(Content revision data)
*** Begin section ***

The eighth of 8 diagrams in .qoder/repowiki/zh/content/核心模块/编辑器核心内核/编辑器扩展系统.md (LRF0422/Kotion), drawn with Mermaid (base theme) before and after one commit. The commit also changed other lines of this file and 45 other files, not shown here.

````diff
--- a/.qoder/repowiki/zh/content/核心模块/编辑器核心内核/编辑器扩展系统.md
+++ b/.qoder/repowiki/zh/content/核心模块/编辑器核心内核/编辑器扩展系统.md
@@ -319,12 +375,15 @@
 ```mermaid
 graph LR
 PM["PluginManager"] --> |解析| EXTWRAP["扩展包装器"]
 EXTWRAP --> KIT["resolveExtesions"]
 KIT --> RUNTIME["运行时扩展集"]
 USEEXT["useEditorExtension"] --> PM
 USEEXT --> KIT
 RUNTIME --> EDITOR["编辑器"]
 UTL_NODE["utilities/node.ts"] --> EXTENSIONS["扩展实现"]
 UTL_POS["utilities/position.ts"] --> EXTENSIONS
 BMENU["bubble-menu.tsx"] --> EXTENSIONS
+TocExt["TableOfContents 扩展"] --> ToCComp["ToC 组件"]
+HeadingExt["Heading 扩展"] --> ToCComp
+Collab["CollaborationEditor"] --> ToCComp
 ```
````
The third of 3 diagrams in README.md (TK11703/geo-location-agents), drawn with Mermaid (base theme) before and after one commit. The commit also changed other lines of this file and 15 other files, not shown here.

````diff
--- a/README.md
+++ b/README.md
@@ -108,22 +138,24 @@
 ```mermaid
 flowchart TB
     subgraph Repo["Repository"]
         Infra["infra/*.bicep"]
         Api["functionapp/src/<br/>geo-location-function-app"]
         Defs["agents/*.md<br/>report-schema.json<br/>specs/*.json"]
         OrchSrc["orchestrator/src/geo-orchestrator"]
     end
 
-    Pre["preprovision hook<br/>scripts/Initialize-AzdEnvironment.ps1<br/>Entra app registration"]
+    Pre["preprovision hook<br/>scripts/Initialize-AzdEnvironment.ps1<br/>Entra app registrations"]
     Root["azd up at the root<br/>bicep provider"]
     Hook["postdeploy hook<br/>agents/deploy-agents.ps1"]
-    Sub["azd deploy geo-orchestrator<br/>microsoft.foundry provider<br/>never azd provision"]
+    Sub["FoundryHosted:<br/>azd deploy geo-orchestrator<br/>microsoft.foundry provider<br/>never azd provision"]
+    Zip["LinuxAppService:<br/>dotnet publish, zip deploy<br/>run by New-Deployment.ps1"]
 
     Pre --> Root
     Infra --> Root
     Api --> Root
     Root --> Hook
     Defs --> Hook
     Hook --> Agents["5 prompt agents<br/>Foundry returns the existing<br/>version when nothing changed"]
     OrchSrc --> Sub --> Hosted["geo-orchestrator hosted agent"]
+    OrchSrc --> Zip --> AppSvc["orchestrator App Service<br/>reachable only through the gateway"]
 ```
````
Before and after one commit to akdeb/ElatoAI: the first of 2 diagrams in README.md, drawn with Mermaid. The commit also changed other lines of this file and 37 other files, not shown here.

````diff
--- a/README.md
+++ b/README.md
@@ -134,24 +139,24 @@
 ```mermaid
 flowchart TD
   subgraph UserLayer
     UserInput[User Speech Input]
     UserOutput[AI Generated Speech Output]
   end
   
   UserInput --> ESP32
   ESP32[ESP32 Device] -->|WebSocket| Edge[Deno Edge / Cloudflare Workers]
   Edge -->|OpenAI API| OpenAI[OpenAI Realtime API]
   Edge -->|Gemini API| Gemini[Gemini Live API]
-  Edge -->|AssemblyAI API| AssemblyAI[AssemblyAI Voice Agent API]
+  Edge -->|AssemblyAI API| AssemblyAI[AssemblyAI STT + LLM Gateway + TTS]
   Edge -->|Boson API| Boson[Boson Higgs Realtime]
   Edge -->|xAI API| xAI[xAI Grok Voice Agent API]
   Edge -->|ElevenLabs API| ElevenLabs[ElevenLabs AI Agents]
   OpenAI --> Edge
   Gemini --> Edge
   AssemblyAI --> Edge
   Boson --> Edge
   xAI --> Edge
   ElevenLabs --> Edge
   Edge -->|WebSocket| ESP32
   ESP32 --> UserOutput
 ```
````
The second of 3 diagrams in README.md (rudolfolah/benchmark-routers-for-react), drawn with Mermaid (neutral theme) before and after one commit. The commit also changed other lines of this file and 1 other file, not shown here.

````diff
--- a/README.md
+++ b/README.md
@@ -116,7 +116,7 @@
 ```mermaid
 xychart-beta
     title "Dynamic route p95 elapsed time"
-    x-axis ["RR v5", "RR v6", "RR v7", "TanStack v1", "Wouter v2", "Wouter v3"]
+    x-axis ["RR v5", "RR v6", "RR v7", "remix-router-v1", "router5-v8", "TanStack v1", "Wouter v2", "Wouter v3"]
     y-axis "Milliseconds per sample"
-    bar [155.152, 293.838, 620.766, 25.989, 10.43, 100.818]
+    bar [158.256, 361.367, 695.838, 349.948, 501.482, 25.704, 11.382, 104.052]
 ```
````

*** End section ***

Prompt. Answer with one number only: how many lines of the entries above include the word "orchestrator"?

Result of the task. 5